(LISTED ENTRIES Opens)
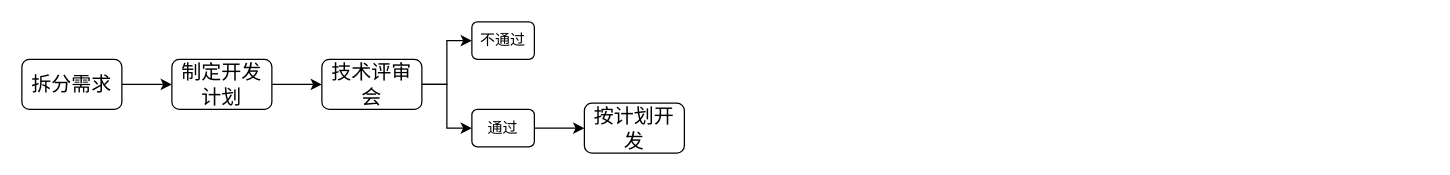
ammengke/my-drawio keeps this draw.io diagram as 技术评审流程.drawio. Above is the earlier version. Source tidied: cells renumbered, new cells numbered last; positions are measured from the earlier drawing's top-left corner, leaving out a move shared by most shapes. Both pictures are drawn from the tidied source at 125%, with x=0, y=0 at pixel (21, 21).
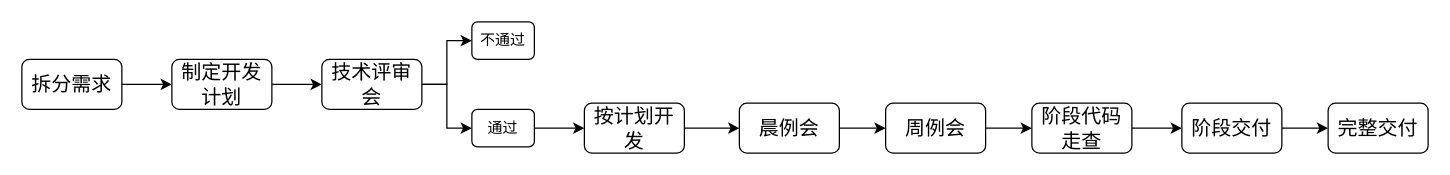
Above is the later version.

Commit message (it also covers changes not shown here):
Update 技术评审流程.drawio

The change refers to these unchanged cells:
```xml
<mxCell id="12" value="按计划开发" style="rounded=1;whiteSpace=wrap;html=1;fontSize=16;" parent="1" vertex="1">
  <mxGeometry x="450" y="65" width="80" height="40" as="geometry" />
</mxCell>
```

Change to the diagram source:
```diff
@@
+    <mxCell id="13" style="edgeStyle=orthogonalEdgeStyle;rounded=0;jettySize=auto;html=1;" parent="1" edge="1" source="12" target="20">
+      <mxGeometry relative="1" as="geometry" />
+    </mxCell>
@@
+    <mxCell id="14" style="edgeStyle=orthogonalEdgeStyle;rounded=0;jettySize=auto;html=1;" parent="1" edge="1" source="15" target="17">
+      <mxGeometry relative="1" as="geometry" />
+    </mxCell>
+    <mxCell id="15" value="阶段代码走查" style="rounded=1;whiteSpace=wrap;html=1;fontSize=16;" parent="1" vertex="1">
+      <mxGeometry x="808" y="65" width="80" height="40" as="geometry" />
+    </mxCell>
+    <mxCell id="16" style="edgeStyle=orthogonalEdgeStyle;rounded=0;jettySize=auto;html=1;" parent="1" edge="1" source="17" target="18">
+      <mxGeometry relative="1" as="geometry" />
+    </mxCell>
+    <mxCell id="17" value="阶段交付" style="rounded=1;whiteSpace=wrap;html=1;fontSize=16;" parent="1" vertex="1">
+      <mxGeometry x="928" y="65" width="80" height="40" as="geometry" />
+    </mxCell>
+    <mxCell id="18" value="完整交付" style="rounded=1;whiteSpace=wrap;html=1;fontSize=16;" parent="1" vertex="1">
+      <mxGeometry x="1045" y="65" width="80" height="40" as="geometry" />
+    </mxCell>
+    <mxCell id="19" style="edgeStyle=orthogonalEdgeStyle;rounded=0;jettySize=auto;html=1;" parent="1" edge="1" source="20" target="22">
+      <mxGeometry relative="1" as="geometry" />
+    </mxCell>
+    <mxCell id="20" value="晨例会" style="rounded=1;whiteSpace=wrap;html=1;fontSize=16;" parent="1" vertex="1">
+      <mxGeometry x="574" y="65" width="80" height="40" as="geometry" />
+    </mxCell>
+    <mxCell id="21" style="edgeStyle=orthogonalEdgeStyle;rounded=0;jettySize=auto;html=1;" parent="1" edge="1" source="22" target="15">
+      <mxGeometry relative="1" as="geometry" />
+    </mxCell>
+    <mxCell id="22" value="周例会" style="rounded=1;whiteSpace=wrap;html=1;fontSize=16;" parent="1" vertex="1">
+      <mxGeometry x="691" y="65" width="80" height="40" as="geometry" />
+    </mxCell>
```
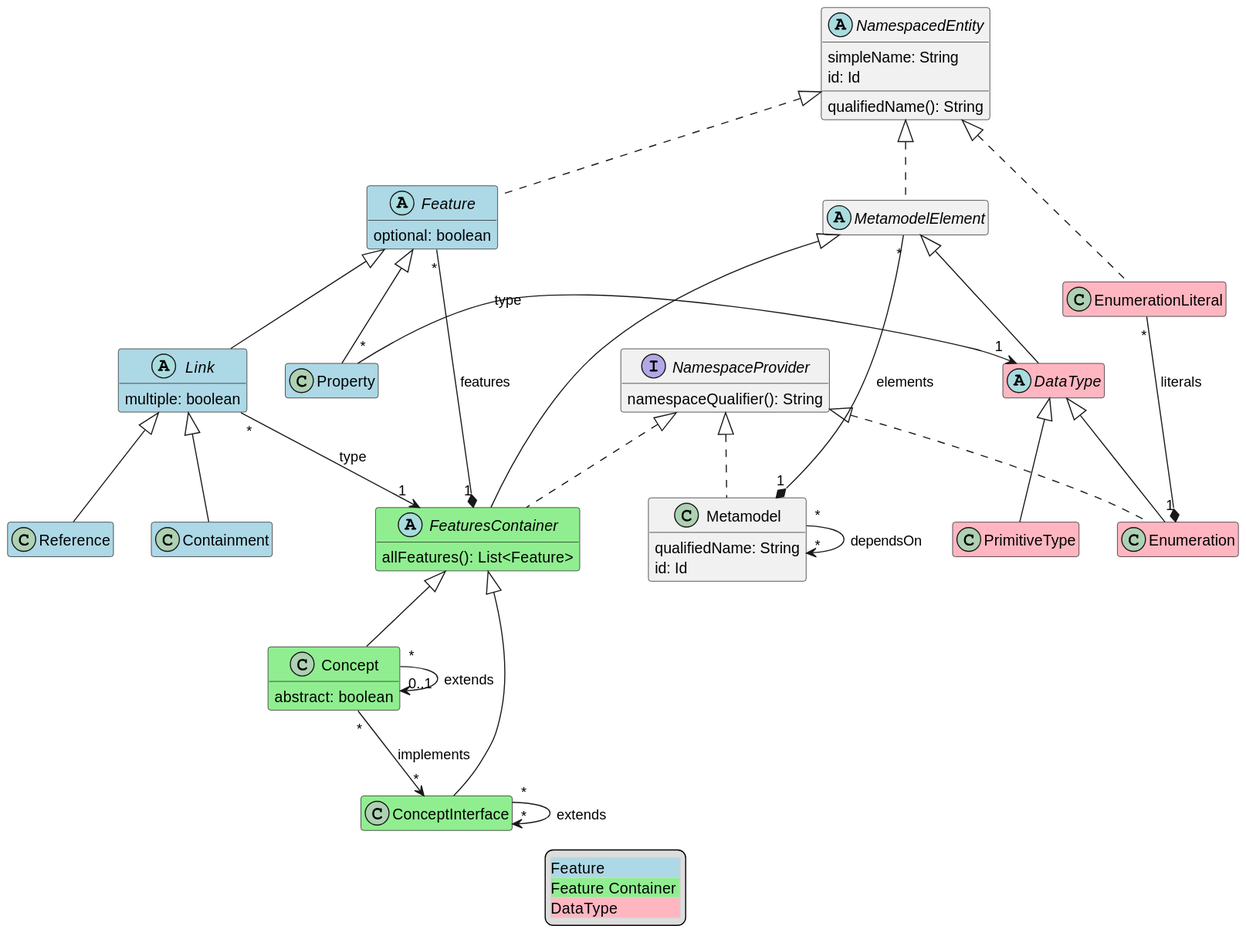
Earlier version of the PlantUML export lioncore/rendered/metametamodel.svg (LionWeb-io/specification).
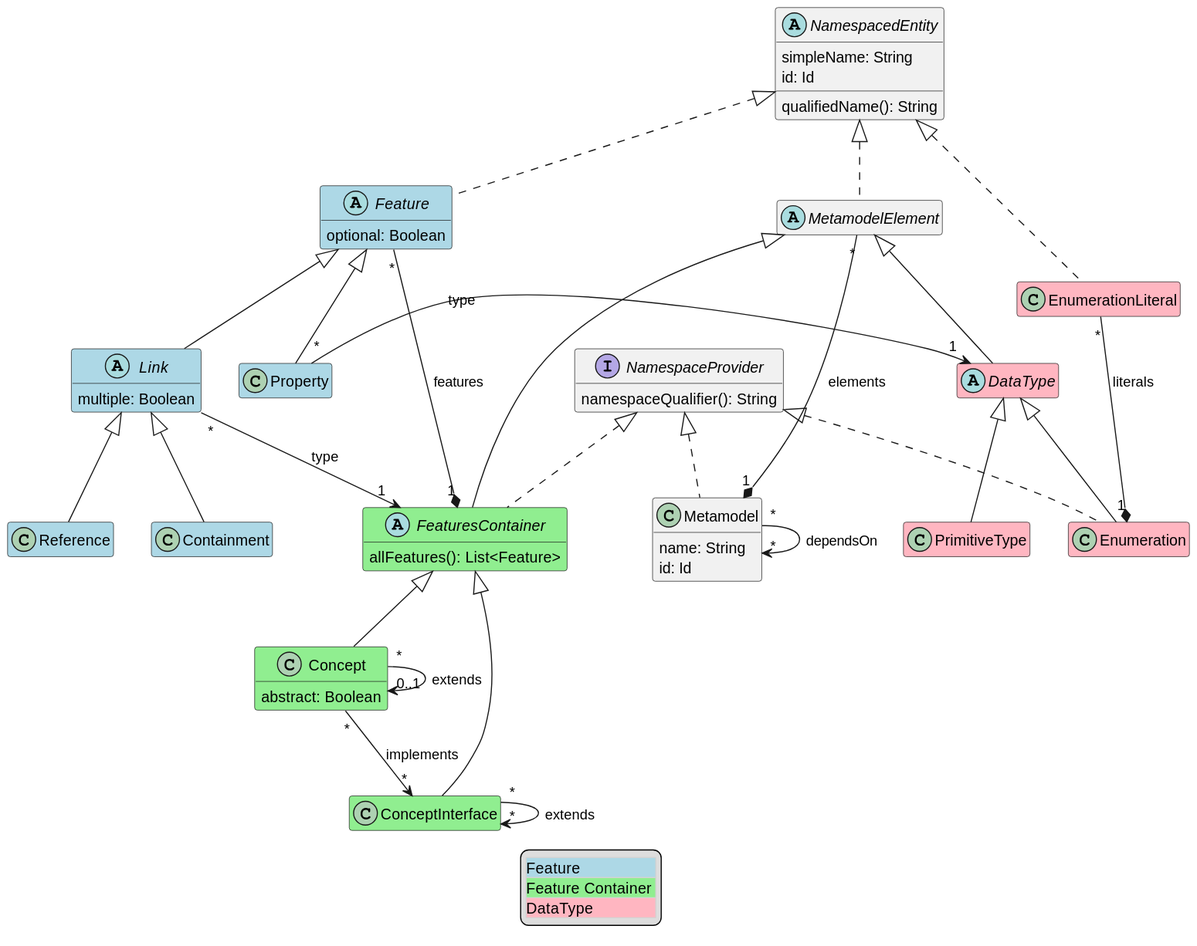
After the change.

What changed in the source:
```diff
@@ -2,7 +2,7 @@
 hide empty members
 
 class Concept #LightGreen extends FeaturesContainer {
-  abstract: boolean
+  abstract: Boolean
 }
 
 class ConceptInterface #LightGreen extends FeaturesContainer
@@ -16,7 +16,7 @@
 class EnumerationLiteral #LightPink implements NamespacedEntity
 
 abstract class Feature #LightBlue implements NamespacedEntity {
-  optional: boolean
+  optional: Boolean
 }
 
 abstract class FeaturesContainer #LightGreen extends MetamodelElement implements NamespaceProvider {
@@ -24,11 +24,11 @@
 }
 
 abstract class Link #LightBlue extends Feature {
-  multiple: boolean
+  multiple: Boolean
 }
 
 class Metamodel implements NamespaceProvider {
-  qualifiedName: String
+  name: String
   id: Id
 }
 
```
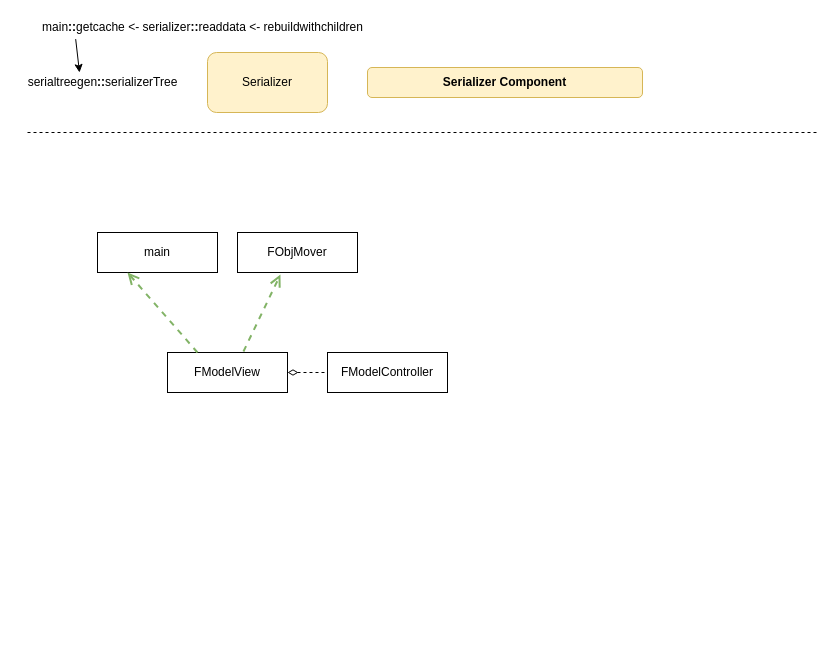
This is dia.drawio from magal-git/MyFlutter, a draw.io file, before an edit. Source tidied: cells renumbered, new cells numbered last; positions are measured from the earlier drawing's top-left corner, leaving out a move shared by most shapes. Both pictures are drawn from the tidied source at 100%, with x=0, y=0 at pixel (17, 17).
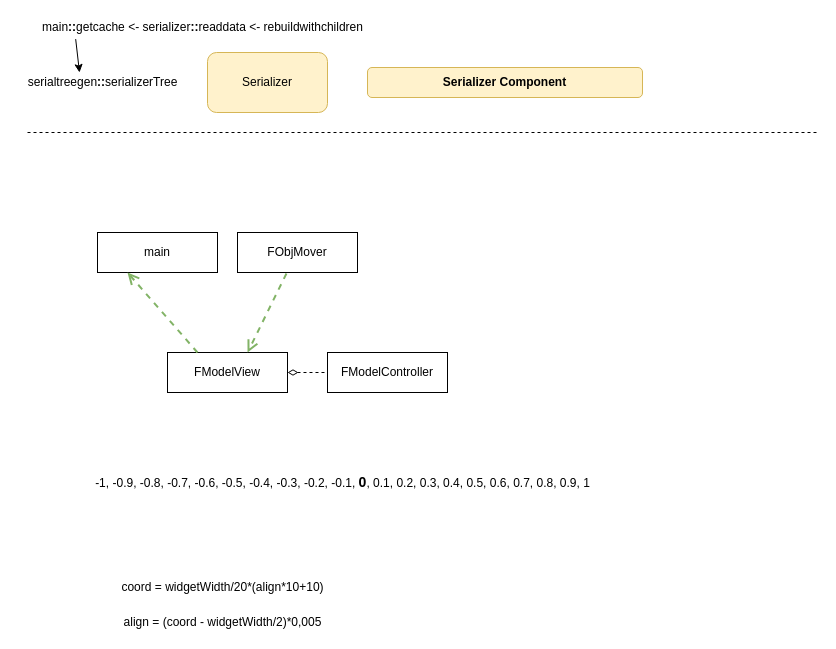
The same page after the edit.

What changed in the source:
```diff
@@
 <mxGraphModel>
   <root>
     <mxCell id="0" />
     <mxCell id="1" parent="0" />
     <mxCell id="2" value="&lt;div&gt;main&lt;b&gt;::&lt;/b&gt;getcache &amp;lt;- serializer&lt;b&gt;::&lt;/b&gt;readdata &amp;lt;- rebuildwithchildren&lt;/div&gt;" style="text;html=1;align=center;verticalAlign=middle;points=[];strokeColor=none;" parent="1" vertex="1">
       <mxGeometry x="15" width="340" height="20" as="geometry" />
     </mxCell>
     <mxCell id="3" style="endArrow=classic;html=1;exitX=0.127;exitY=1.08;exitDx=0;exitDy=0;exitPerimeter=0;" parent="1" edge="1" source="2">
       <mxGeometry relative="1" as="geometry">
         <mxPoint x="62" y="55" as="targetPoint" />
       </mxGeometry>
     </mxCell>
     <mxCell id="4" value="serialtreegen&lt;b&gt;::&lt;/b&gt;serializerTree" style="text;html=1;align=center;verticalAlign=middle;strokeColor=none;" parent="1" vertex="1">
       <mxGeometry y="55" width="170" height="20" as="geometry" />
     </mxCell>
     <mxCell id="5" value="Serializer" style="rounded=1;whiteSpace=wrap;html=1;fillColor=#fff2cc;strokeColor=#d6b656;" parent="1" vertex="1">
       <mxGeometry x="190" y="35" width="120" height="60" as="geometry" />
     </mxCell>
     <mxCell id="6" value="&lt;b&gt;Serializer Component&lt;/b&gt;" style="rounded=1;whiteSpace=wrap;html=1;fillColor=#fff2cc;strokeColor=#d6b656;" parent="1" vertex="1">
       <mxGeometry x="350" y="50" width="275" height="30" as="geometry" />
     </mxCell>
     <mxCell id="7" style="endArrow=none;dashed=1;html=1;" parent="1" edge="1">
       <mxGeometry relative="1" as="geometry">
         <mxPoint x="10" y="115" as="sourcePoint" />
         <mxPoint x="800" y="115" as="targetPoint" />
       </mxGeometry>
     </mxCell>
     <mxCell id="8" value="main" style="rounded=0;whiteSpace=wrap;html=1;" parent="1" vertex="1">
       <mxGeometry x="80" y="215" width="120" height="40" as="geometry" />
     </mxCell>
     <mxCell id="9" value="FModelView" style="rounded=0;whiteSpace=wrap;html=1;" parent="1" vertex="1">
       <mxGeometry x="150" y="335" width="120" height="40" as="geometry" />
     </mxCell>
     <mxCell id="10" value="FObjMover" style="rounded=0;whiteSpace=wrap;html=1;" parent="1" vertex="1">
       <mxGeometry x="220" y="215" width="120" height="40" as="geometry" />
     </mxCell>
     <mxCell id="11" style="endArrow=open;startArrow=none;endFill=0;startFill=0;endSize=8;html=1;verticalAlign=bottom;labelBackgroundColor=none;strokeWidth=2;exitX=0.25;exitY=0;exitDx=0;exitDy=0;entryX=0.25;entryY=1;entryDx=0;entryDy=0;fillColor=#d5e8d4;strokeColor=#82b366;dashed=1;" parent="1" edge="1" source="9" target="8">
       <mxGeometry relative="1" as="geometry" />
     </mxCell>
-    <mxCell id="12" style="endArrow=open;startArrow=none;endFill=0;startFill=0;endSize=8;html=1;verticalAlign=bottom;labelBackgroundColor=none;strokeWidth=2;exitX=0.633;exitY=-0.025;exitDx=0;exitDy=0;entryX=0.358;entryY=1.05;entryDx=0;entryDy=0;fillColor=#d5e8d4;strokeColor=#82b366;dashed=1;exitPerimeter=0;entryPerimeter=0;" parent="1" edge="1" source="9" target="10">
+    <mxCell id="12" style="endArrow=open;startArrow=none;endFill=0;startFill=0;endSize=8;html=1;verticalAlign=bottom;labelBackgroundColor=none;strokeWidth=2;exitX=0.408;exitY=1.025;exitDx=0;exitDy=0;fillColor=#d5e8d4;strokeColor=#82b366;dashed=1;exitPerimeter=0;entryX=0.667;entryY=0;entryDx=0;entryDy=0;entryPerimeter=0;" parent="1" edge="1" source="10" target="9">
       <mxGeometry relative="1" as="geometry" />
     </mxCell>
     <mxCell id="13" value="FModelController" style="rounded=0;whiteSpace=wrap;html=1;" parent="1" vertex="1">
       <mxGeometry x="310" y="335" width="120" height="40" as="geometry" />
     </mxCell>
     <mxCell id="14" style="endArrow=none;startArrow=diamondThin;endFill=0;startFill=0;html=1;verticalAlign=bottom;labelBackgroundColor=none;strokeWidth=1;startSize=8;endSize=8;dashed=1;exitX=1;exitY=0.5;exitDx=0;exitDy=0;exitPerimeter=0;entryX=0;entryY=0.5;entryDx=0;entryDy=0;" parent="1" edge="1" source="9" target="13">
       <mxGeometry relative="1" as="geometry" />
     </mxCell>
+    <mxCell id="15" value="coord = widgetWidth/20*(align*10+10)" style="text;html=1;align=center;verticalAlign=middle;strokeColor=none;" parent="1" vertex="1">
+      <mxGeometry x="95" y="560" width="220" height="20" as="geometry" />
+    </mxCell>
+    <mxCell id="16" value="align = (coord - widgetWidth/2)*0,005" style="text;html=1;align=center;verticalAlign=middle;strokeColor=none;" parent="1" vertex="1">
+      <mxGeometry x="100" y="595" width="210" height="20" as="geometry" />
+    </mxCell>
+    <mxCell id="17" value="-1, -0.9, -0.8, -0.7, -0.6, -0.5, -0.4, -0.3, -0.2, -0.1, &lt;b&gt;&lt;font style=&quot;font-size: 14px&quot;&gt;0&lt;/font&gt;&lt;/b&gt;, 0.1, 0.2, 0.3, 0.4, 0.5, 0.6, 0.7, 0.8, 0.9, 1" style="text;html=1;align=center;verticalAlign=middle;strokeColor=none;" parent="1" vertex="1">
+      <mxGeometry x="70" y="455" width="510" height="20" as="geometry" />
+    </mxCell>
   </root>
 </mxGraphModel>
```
(LISTED ENTRIES Closes)
## YOUR OBJECTIVE
Print the material above word for word, first line through the line with "Above is the later version.", and leave every picture out.

## REPLY TO THE TASK
ammengke/my-drawio keeps this draw.io diagram as 技术评审流程.drawio. Above is the earlier version. Source tidied: cells renumbered, new cells numbered last; positions are measured from the earlier drawing's top-left corner, leaving out a move shared by most shapes. Both pictures are drawn from the tidied source at 125%, with x=0, y=0 at pixel (21, 21).
Above is the later version.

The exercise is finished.